Water Hill Music Fest: a Neighborhood Party
May 07, 2012
It's only the 2nd year but it's already blown up. I guess that's what blowing up means.
A chunk of the Old West Side neighborhood of Ann Arbor thought it would be fun to all go out on their porches and play music some Spring Sunday and so that's what they did. People play music already, and hang out on porches. But this was to be a day for everyone to stroll around and say Hi.
It worked great. --Wham!
People are thirsty, itchin', for neighborhoods, for family music.
I suppose there have been some PR geniuses involved, though, because this kind of good thing just doesn't happen by itself. There's always a lot of sweat somewhere behind something that looks so easy, like it was always there.
Our family went and checked it out. I think it inspired our kids. I think they saw some things they hadn't seen before. Cool! I've been itchin' to show Henry, especially, some live music. In this paternalistic-yet-devasting society of ours, where backfiring law replaces dysfunctional family, he can't see live music at a bar at night even with his parents. (OK, if Lansing was a real town there might be an All-Ages club -- there has been -- but ain't of late.) So I don't think Henry had seen a live band until now -- and he's a drummer in a band himself!
Our pal Mike Woodruff lives in that neighborhood and often has front porch hangouts and backyard parties. It's supercool that so many went along with the plan to have a whole day for that kind of thing.
It shouldn't be too hard to keep it good. I'm sure some folks are already concerned about it getting outta hand but all seems well. The cars idle calmly through the peds in the streets. I didn't see any stress.

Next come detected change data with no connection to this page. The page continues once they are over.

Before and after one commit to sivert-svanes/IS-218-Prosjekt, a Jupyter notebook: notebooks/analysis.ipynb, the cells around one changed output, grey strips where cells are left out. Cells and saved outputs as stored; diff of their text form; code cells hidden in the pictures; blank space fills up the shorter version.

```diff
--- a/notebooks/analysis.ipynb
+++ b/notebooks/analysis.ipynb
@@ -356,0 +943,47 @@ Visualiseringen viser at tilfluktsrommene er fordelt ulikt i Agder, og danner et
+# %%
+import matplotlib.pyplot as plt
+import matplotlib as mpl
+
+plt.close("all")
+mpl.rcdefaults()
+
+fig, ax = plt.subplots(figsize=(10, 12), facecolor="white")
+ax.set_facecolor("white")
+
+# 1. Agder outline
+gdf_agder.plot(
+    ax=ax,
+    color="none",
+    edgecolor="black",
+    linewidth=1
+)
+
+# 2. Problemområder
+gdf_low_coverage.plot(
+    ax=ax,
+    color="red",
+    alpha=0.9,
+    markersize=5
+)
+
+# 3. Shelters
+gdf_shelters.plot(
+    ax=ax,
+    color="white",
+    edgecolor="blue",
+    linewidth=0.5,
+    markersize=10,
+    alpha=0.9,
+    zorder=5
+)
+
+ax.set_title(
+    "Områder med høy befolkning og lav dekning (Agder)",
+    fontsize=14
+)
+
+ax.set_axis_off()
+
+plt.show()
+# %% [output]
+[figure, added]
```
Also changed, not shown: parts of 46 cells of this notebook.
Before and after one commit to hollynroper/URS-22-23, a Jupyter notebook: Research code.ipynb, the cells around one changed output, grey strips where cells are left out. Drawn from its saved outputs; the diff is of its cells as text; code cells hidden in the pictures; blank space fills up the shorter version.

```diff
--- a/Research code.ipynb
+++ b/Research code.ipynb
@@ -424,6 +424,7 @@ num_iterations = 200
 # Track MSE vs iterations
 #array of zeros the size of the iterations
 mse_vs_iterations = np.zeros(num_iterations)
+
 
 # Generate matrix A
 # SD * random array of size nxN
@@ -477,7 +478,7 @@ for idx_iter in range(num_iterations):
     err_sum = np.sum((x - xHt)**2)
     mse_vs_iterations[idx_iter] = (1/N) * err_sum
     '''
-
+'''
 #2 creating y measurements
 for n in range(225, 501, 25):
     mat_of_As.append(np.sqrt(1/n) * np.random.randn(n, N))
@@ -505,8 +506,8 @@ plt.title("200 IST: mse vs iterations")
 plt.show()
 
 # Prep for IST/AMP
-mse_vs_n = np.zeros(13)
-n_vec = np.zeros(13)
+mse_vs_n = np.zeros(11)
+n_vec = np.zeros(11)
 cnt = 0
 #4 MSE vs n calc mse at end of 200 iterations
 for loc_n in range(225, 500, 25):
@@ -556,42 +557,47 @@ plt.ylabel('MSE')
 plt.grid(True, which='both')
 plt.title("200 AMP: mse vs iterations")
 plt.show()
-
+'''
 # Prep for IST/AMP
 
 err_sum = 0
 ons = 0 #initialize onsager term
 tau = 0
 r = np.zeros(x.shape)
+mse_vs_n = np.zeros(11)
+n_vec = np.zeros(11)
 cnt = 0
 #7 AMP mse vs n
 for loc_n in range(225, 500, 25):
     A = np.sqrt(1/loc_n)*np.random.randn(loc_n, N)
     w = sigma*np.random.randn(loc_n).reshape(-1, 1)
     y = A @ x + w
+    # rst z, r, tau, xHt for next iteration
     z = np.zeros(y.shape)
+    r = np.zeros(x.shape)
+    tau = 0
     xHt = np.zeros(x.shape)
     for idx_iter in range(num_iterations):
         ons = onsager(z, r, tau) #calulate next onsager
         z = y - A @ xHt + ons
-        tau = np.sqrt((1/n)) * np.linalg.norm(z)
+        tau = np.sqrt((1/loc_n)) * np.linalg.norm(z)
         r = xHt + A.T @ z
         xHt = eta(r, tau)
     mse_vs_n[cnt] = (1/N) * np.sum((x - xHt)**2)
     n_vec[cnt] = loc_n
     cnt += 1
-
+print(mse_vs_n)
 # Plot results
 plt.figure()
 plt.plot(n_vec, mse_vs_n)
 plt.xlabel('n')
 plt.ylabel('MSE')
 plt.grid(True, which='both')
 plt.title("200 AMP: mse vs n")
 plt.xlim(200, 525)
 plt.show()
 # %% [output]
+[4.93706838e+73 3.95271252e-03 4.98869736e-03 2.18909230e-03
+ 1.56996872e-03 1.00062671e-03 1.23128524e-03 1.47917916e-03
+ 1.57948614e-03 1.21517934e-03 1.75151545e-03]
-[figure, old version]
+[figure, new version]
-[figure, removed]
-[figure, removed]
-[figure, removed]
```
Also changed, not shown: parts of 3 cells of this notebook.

Sure, many communities and even neighborhoods have parties. This seemed a bit more laid back than usual. It's just a local thing, not a real big deal.
The Dally in the Alley is the huge block party in the Cass Corridor of Detroit -- that's a special thing, too -- but tons bigger, with real event permits, etc. And, of course, downtown music fests are a dime-a-dozen. But they're neat, too: like parades and parking lot amusement rides. It's always great to get out, wander and see your neighbors.
Bring the Farmer's Market to the 'hood, why not.
Of course, Ann Arbor is great for this kind of thing. Always trying to "get it together."
Plain old block parties are cool, too -- and they're everywhere. After a day of garage sales, maybe, just rope it off, bring out the band and the chairs and food tables -- can't beat it! Here's to the block parties, porches, yards and neighborhoods!
There were, what, 50 houses in on the action in a 10 block area. How many bands? 100? More than half seemed to be all-acoustic. There was strummin' and drummin' and heavy metal: all kinds.
We saw a lot of people we knew even though we don't live around there anymore. It's a small world when you just walk around.
Here's their site: waterhill.org
The poster. T-shirts were available, too.
One of the porches.
Henry liked them.
All kinds of neat people, outfits, vehicles, bikes, motos, cars. And kids sitting in the streets petting puppies. It all worked out.
I missed getting a pic of this guy in his big Indian headdress, but this band had a quirky 80's rhythm style with no trace of hiphop. 2 girls and a guy. One of the gals played a screechy sax, the other a beatup old synth that had rows of colored lights she pressed. Shades of the Talking Heads! ...Dancing in the streets, sweat and confetti -- daytime clubbin'! (Our kids approved.)